[Opening Exercise data section]

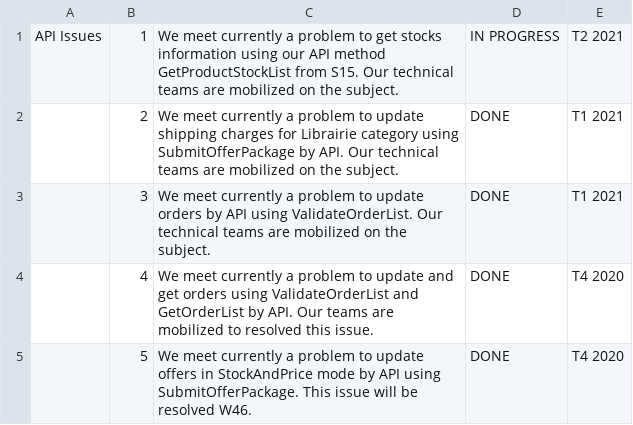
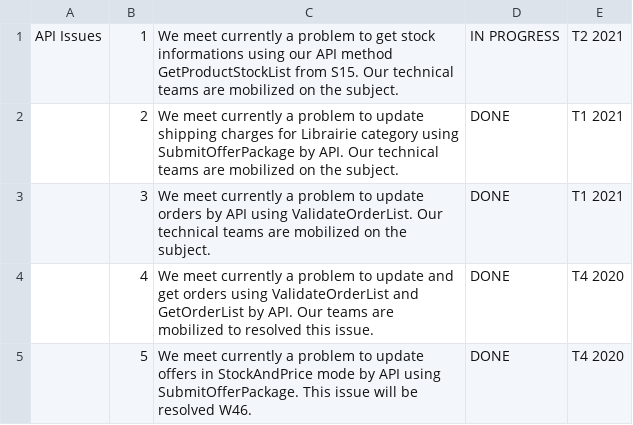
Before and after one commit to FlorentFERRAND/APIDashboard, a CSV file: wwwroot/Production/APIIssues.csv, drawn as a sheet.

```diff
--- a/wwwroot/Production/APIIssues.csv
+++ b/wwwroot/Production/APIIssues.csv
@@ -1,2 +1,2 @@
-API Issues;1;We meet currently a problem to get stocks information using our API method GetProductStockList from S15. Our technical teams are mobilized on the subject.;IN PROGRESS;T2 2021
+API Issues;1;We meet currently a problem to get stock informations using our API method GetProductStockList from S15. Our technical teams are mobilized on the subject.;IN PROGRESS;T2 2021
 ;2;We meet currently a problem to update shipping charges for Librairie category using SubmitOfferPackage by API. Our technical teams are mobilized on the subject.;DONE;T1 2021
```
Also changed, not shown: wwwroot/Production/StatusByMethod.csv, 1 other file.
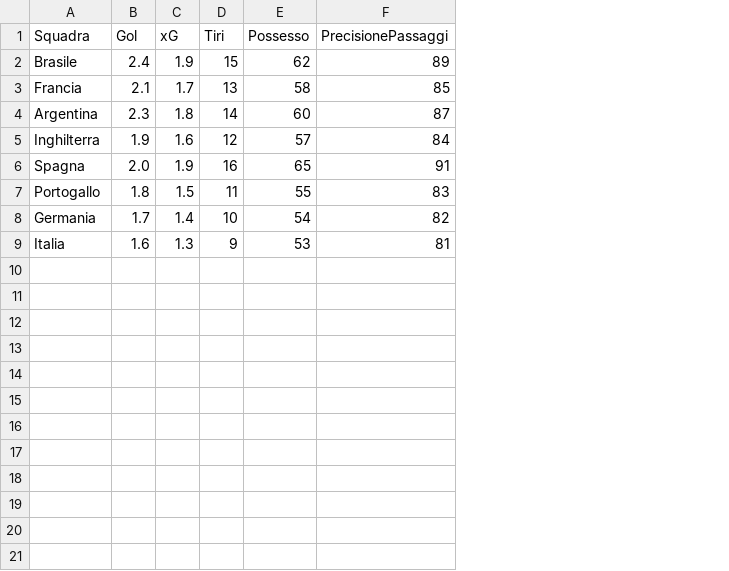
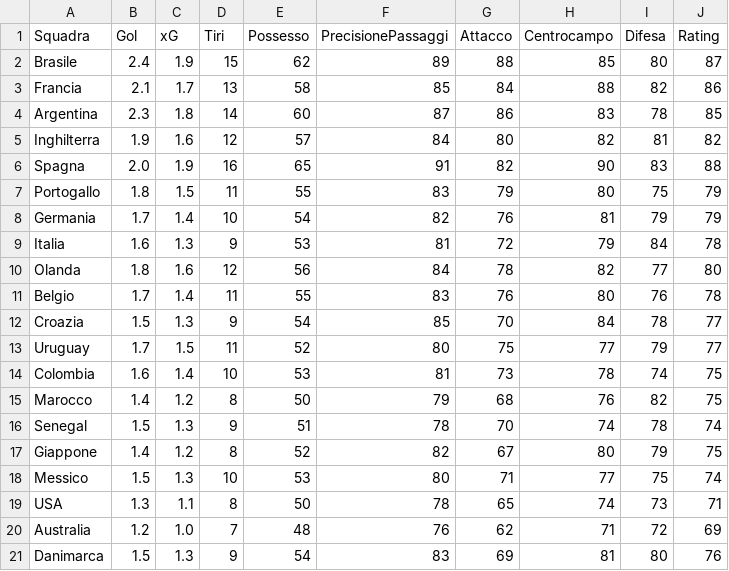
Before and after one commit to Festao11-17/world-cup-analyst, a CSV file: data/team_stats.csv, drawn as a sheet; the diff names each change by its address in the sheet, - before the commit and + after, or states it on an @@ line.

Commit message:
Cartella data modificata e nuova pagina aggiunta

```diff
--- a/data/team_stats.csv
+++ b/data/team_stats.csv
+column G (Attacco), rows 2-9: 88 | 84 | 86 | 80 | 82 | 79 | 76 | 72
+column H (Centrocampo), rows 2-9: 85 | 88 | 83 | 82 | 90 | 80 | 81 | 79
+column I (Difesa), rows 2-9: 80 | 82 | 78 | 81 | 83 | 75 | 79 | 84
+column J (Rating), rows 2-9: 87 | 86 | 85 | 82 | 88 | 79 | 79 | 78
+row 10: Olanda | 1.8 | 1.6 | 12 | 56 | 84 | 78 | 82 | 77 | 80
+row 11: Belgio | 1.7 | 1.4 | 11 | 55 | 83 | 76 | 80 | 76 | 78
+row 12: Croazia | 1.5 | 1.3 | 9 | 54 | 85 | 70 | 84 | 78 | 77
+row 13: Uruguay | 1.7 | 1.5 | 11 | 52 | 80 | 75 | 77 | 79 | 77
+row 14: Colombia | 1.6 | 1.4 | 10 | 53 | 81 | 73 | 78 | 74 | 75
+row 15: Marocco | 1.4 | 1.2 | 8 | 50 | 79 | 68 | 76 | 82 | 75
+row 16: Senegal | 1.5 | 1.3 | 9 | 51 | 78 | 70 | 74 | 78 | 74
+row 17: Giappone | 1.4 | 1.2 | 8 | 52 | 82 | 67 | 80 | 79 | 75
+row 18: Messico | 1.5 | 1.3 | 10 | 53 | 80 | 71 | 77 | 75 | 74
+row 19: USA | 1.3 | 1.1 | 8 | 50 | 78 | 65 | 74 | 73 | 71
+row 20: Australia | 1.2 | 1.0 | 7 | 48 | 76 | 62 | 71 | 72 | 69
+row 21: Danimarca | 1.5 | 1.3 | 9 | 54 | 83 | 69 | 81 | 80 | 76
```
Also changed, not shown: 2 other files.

[Closing Exercise data section]
[Opening Exercise data section]

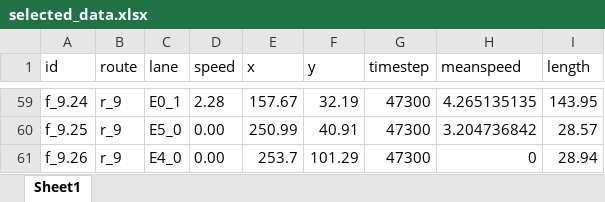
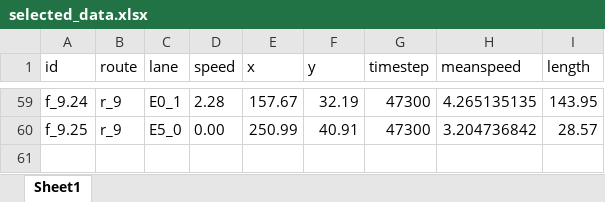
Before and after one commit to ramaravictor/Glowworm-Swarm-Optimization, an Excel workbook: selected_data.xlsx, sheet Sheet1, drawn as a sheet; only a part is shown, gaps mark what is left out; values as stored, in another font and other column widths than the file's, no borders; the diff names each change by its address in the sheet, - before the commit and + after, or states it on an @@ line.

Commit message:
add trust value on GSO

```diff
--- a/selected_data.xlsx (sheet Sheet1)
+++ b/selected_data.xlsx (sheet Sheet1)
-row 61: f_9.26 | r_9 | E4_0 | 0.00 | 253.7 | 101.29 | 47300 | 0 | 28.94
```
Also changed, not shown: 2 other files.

[Closing Exercise data section]
[Opening Exercise data section]

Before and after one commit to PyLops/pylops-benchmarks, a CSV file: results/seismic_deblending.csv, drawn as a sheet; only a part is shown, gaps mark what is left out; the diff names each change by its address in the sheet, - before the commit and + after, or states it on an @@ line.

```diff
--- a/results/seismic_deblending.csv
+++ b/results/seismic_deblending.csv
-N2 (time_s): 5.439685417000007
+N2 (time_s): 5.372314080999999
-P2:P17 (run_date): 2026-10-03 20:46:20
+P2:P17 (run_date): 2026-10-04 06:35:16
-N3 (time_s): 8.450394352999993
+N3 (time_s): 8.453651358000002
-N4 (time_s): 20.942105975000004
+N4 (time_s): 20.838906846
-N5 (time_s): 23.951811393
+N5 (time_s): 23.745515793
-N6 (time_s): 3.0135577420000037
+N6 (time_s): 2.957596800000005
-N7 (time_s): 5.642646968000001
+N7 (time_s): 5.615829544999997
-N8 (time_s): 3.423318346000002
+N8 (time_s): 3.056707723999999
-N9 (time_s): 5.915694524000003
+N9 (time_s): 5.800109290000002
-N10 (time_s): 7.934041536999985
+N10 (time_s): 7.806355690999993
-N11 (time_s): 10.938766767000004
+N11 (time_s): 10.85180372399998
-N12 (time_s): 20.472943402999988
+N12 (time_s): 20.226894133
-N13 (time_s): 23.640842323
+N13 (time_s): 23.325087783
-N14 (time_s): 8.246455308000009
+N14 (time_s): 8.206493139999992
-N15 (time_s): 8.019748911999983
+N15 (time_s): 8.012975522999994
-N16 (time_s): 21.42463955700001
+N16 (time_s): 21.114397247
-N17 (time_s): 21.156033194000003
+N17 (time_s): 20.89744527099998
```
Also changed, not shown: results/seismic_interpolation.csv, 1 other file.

[Closing Exercise data section]

Directions for this task: From the records above, give again exactly the lines running from the line with "Before and after one commit to FlorentFERRAND/APIDashboard, a" to the line with "wwwroot/Production/StatusByMethod.csv, 1 other file.", inclusive.

Task output:
Before and after one commit to FlorentFERRAND/APIDashboard, a CSV file: wwwroot/Production/APIIssues.csv, drawn as a sheet.

```diff
--- a/wwwroot/Production/APIIssues.csv
+++ b/wwwroot/Production/APIIssues.csv
@@ -1,2 +1,2 @@
-API Issues;1;We meet currently a problem to get stocks information using our API method GetProductStockList from S15. Our technical teams are mobilized on the subject.;IN PROGRESS;T2 2021
+API Issues;1;We meet currently a problem to get stock informations using our API method GetProductStockList from S15. Our technical teams are mobilized on the subject.;IN PROGRESS;T2 2021
 ;2;We meet currently a problem to update shipping charges for Librairie category using SubmitOfferPackage by API. Our technical teams are mobilized on the subject.;DONE;T1 2021
```
Also changed, not shown: wwwroot/Production/StatusByMethod.csv, 1 other file.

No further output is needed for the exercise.